About six years ago Mallios started going through Nathan Harrison’s garbage from the mid-1800s to try and figure out who this San Diego legend might have been since there was little documentation about his life outside of a vast archive of photographs. He was famous as San Diego’s first Black homesteader says Tina Zarpour, Vice President of Community Engagement, Education, and Collections at San Diego History Center.

He was one of San Diego’s first tourist destinations. People would make a trek, a three-day journey, from San Diego to Palomar Mountain to come and see him and bring provisions and different gifts and things like that. I think he was probably good at telling a story and entertaining.

But Harrison had to overcome incredible hardship and obstacles before obtaining his freedom in the 1830s and becoming one of San Diego’s most photographed residents. He was brought west from Kentucky as a slave and in the 1850s he made his permanent homestead on top of Palomar Mountain. That’s where Mallios, a San Diego State University professor of anthropology, found Harrison’s cabin along with 50,000 artifacts. But what Mallios discovered in June of 2004 didn’t look like a cabin.

It was it was waist high weeds, rattlesnakes, scorpions, you name it, right out of Indiana Jones.

This is where garbage becomes buried treasure. With each new unearthed item, Mallios was able to create a more vivid picture of Harrison the man.

And we found a little iron cross, a little pendant that is highly personal and very specific to Nathan Harrison. But it also tells this bigger story that Catholics were persecuted against during this time. So think about this for a second. He’s African-American. He’s married to an indigenous woman and he’s a converted Catholic. All these things put him in the crosshairs and very dangerous situation. And so that’s my response to why are you spending so much time on just one person and just one person’s garbage? Because it’s such a robust story.

A story that Zarpour says reveals how African Americans have had to navigate a world of inequities. For Harrison it involved the kind of dual identities that we now call code switching.

And those were very purposeful identities, and there was sort of the public persona and then there was the private persona.

Initially, the exhibit was going to be a 100-year anniversary celebration of Harrison but Mallios says the pandemic and the Black Lives Matter movement transformed the exhibit into something deeper.

… A lot of the Nathan Harrison story is about all the challenges he faced in terms of structural inequity. [00:23:14.850] We’re opening in 2021. And now these issues ask that question, do ethnic minorities still face these sorts of struggles in terms of structural inequity? Do they need to put on an act to get by. Those are things that Harrison was dealing with over 100 hundred years ago and that’s a key part of the story now.

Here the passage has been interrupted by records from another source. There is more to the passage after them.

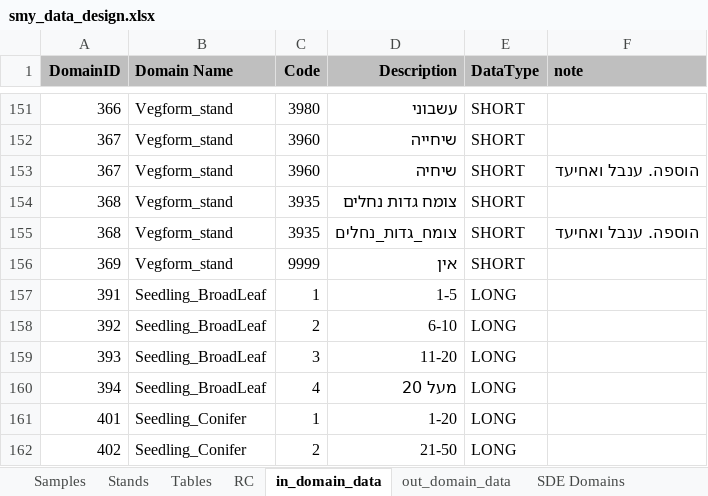
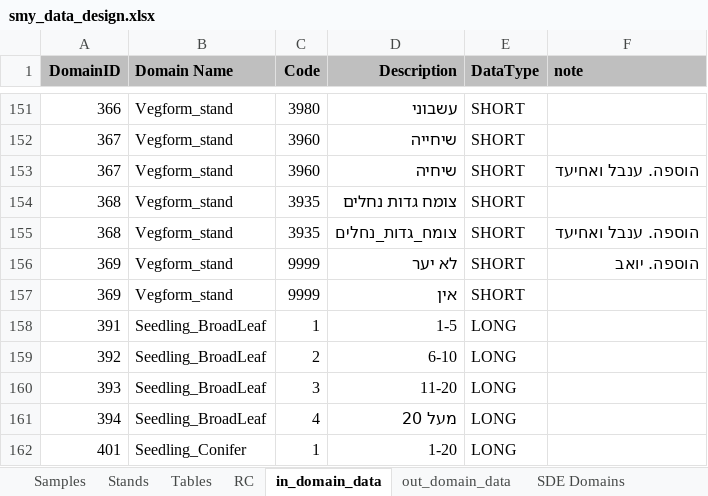
Before and after one commit to keren-harel/Deshe, an Excel workbook: smy2kkl2/smy2kkl/AppData/smy_data_design.xlsx, sheet in_domain_data, drawn as a sheet; only a part is shown, gaps mark what is left out; the shorter side is filled out with more unchanged rows; values as stored, in another font and other column widths than the file's, no borders; the diff names each change by its address in the sheet, - before the commit and + after, or states it on an @@ line.

Commit message:
לא יער
בתצורת צומח יערנית אין = לא יער = 9999

```diff
--- a/smy2kkl2/smy2kkl/AppData/smy_data_design.xlsx (sheet in_domain_data)
+++ b/smy2kkl2/smy2kkl/AppData/smy_data_design.xlsx (sheet in_domain_data)
+row 156: 369 | Vegform_stand | 9999 | לא יער | SHORT | הוספה. יואב
```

But one part of the story is being kept a mystery.

I’m not going to give it away because you have to come down here to see it. But it’s how archeology revealed a big secret about Harrison’s identity.

So your invitation to play Indiana Jones awaits you at San Diego History Center’s latest exhibit on Nathan Harrison: Born Enslaved, Died a San Diego Legend.
Beth Accomando, KPBS News.

San Diego History Center’s exhibition Nathan Harrison: Born Enslaved, Died a San Diego Legend is currently open to in person visitors with an additional online component.

A new Institute of Contemporary Art has formed in San Diego, merging the San Diego Art Institute in Balboa Park with the Lux Art Institute in Encinitas. The new museum will keep both campuses, and will open in the fall with an exhibition by Mexican artist Gabriel Rico. Lux’s Andrew Utt will serve as the ICA San Diego executive director, and he speaks with KPBS/Arts editor and producer Julia Dixon Evans.

That was Andrew Utt the executive director of the new Institute of Contemporary Art San Diego, speaking with KPBS/Arts editor and producer Julia Dixon Evans.

That’s it for the podcast today. Be sure to catch KPBS Midday Edition At Noon on KPBS radio, or check out the Midday podcast. You can also watch KPBS Evening Edition at 5 O’clock on KPBS Television, and as always you can find more San Diego news online at KPBS dot org. I’m Annica Colbert. Thanks for listening and have a great day.